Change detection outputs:
Content starts
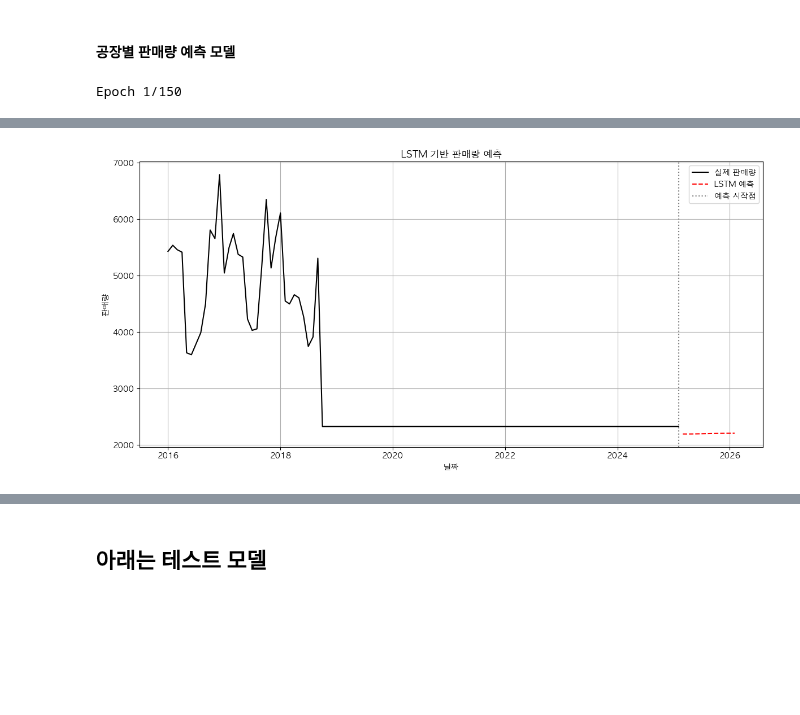
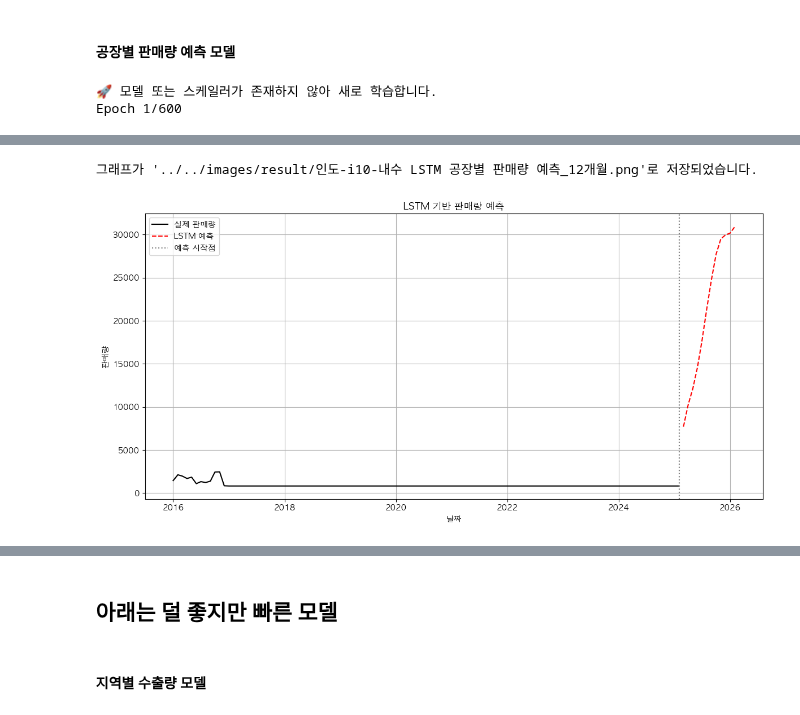
Before and after one commit to CodeWorks-hi/mini-project-2, a Jupyter notebook: jupyter_notebooks/모델_개발/car_recom_model.ipynb, the cells around one changed output, grey strips where cells are left out. Cells and saved outputs as stored; diff of their text form; code cells hidden in the pictures; blank space fills up the shorter version.

```diff
--- a/jupyter_notebooks/모델_개발/car_recom_model.ipynb
+++ b/jupyter_notebooks/모델_개발/car_recom_model.ipynb
@@ -312,6 +346,7 @@ from sklearn.preprocessing import MinMaxScaler
 from tensorflow.keras.models import Sequential
 from tensorflow.keras.layers import LSTM, Dense
 import matplotlib.pyplot as plt
+from tensorflow.keras.models import load_model
 
 # 1. 데이터 준비 함수
 def prepare_lstm_data(series, time_steps=12):
@@ -327,7 +362,7 @@ def prepare_lstm_data(series, time_steps=12):
     return X, y, scaler
 
 # 2. 모델 정의 및 학습
-def train_lstm_model(X, y, units=100, epochs=150, batch_size=8):
+def train_lstm_model(X, y, units=50, epochs=600, batch_size=16):
     model = Sequential()
     model.add(LSTM(units=units, activation='relu', input_shape=(X.shape[1], X.shape[2])))
     model.add(Dense(1))
@@ -395,7 +430,7 @@ df = df.drop(columns=['차종', '거래 구분'])
 cols = ['공장명(국가)'] + [col for col in df.columns if col != '공장명(국가)']
 df = df[cols]
 
-plant_name = "인도-Eon-내수"
+plant_name = "인도-i10-내수"
 forecast_months = 12
 
 plant_data = df[df['공장명(국가)'] == plant_name].iloc[:, 1:].T
@@ -405,21 +440,36 @@ plant_data = plant_data.asfreq('MS')
 plant_data['y'] = pd.to_numeric(plant_data['y'], errors='coerce')
 plant_data = plant_data.dropna()
 
-# 학습 및 예측
-X, y, scaler = prepare_lstm_data(region_data)
-lstm_model = train_lstm_model(X, y)
+def get_model_path(plant_name):
+    return f"../../models/lstm_plant_{plant_name}_model.h5"
+
+def get_scaler_path(plant_name):
+    return f"../../models/lstm_plant_{plant_name}_scaler.pkl"
+
+def ensure_model(plant_name):
+    model_path = get_model_path(plant_name)
+    scaler_path = get_scaler_path(plant_name)
+
+    if os.path.exists(model_path) and os.path.exists(scaler_path):
+        print(f"✅ 저장된 모델과 스케일러가 존재합니다: {model_path}")
+        return True
+    else:
+        print(f"🚀 모델 또는 스케일러가 존재하지 않아 새로 학습합니다.")
+        return False
+
+status = ensure_model(plant_name)
+
+if status:
+    lstm_model = load_model(f"../../models/lstm_plant_{plant_name}_model.h5", compile=False)
+    scaler = joblib.load(f"../../models/lstm_plant_{plant_name}_scaler.pkl")
+else:
+    X, y, scaler = prepare_lstm_data(region_data)
+    lstm_model = train_lstm_model(X, y)
+    lstm_model.save(f"../../models/lstm_plant_{plant_name}_model.h5")
+    joblib.dump(scaler, f"../../models/lstm_plant_{plant_name}_scaler.pkl")
+
 lstm_forecast = forecast_lstm(lstm_model, plant_data, forecast_months, scaler)
-
-# 출력 및 시각화
-print(lstm_forecast)
 plot_lstm_forecast(plant_data, lstm_forecast, plant_name, forecast_months)
-
-lstm_model.save(f"../../models/lstm_plant_{plant_name}_model.h5")
-joblib.dump(scaler, f"../../models/lstm_plant_{plant_name}_scaler.pkl")
-
-# 불러오기
-from tensorflow.keras.models import load_model
-new_model = load_model(f"../../models/lstm_plant_{plant_name}_model.h5", compile=False)
-new_scaler = joblib.load(f"../../models/lstm_plant_{plant_name}_scaler.pkl")
 # %% [output]
-Epoch 1/150
+🚀 모델 또는 스케일러가 존재하지 않아 새로 학습합니다.
+Epoch 1/600
@@ -443 +494,2 @@ Epoch 7/150
+그래프가 '../../images/result/인도-i10-내수 LSTM 공장별 판매량 예측_12개월.png'로 저장되었습니다.
-[figure, old version]
+[figure, new version]
@@ -445,5 +496,7 @@ WARNING:absl:You are saving your model as an HDF5 file via `model.save()` or `ke
 # %% [markdown]
-## 아래는 테스트 모델
+## 아래는 덜 좋지만 빠른 모델
+# %% [markdown]
+#### 지역별 수출량 모델
 # %%
 import pandas as pd
 from statsmodels.tsa.statespace.sarimax import SARIMAX
```
Also changed, not shown: parts of 11 cells of this notebook, 21 other files.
Content ends
### WHAT THE EXERCISE ASKS
The entries above should be retyped word for word, with all pictures omitted.

### EXPECTED ANSWER
Before and after one commit to CodeWorks-hi/mini-project-2, a Jupyter notebook: jupyter_notebooks/모델_개발/car_recom_model.ipynb, the cells around one changed output, grey strips where cells are left out. Cells and saved outputs as stored; diff of their text form; code cells hidden in the pictures; blank space fills up the shorter version.

```diff
--- a/jupyter_notebooks/모델_개발/car_recom_model.ipynb
+++ b/jupyter_notebooks/모델_개발/car_recom_model.ipynb
@@ -312,6 +346,7 @@ from sklearn.preprocessing import MinMaxScaler
 from tensorflow.keras.models import Sequential
 from tensorflow.keras.layers import LSTM, Dense
 import matplotlib.pyplot as plt
+from tensorflow.keras.models import load_model
 
 # 1. 데이터 준비 함수
 def prepare_lstm_data(series, time_steps=12):
@@ -327,7 +362,7 @@ def prepare_lstm_data(series, time_steps=12):
     return X, y, scaler
 
 # 2. 모델 정의 및 학습
-def train_lstm_model(X, y, units=100, epochs=150, batch_size=8):
+def train_lstm_model(X, y, units=50, epochs=600, batch_size=16):
     model = Sequential()
     model.add(LSTM(units=units, activation='relu', input_shape=(X.shape[1], X.shape[2])))
     model.add(Dense(1))
@@ -395,7 +430,7 @@ df = df.drop(columns=['차종', '거래 구분'])
 cols = ['공장명(국가)'] + [col for col in df.columns if col != '공장명(국가)']
 df = df[cols]
 
-plant_name = "인도-Eon-내수"
+plant_name = "인도-i10-내수"
 forecast_months = 12
 
 plant_data = df[df['공장명(국가)'] == plant_name].iloc[:, 1:].T
@@ -405,21 +440,36 @@ plant_data = plant_data.asfreq('MS')
 plant_data['y'] = pd.to_numeric(plant_data['y'], errors='coerce')
 plant_data = plant_data.dropna()
 
-# 학습 및 예측
-X, y, scaler = prepare_lstm_data(region_data)
-lstm_model = train_lstm_model(X, y)
+def get_model_path(plant_name):
+    return f"../../models/lstm_plant_{plant_name}_model.h5"
+
+def get_scaler_path(plant_name):
+    return f"../../models/lstm_plant_{plant_name}_scaler.pkl"
+
+def ensure_model(plant_name):
+    model_path = get_model_path(plant_name)
+    scaler_path = get_scaler_path(plant_name)
+
+    if os.path.exists(model_path) and os.path.exists(scaler_path):
+        print(f"✅ 저장된 모델과 스케일러가 존재합니다: {model_path}")
+        return True
+    else:
+        print(f"🚀 모델 또는 스케일러가 존재하지 않아 새로 학습합니다.")
+        return False
+
+status = ensure_model(plant_name)
+
+if status:
+    lstm_model = load_model(f"../../models/lstm_plant_{plant_name}_model.h5", compile=False)
+    scaler = joblib.load(f"../../models/lstm_plant_{plant_name}_scaler.pkl")
+else:
+    X, y, scaler = prepare_lstm_data(region_data)
+    lstm_model = train_lstm_model(X, y)
+    lstm_model.save(f"../../models/lstm_plant_{plant_name}_model.h5")
+    joblib.dump(scaler, f"../../models/lstm_plant_{plant_name}_scaler.pkl")
+
 lstm_forecast = forecast_lstm(lstm_model, plant_data, forecast_months, scaler)
-
-# 출력 및 시각화
-print(lstm_forecast)
 plot_lstm_forecast(plant_data, lstm_forecast, plant_name, forecast_months)
-
-lstm_model.save(f"../../models/lstm_plant_{plant_name}_model.h5")
-joblib.dump(scaler, f"../../models/lstm_plant_{plant_name}_scaler.pkl")
-
-# 불러오기
-from tensorflow.keras.models import load_model
-new_model = load_model(f"../../models/lstm_plant_{plant_name}_model.h5", compile=False)
-new_scaler = joblib.load(f"../../models/lstm_plant_{plant_name}_scaler.pkl")
 # %% [output]
-Epoch 1/150
+🚀 모델 또는 스케일러가 존재하지 않아 새로 학습합니다.
+Epoch 1/600
@@ -443 +494,2 @@ Epoch 7/150
+그래프가 '../../images/result/인도-i10-내수 LSTM 공장별 판매량 예측_12개월.png'로 저장되었습니다.
-[figure, old version]
+[figure, new version]
@@ -445,5 +496,7 @@ WARNING:absl:You are saving your model as an HDF5 file via `model.save()` or `ke
 # %% [markdown]
-## 아래는 테스트 모델
+## 아래는 덜 좋지만 빠른 모델
+# %% [markdown]
+#### 지역별 수출량 모델
 # %%
 import pandas as pd
 from statsmodels.tsa.statespace.sarimax import SARIMAX
```
Also changed, not shown: parts of 11 cells of this notebook, 21 other files.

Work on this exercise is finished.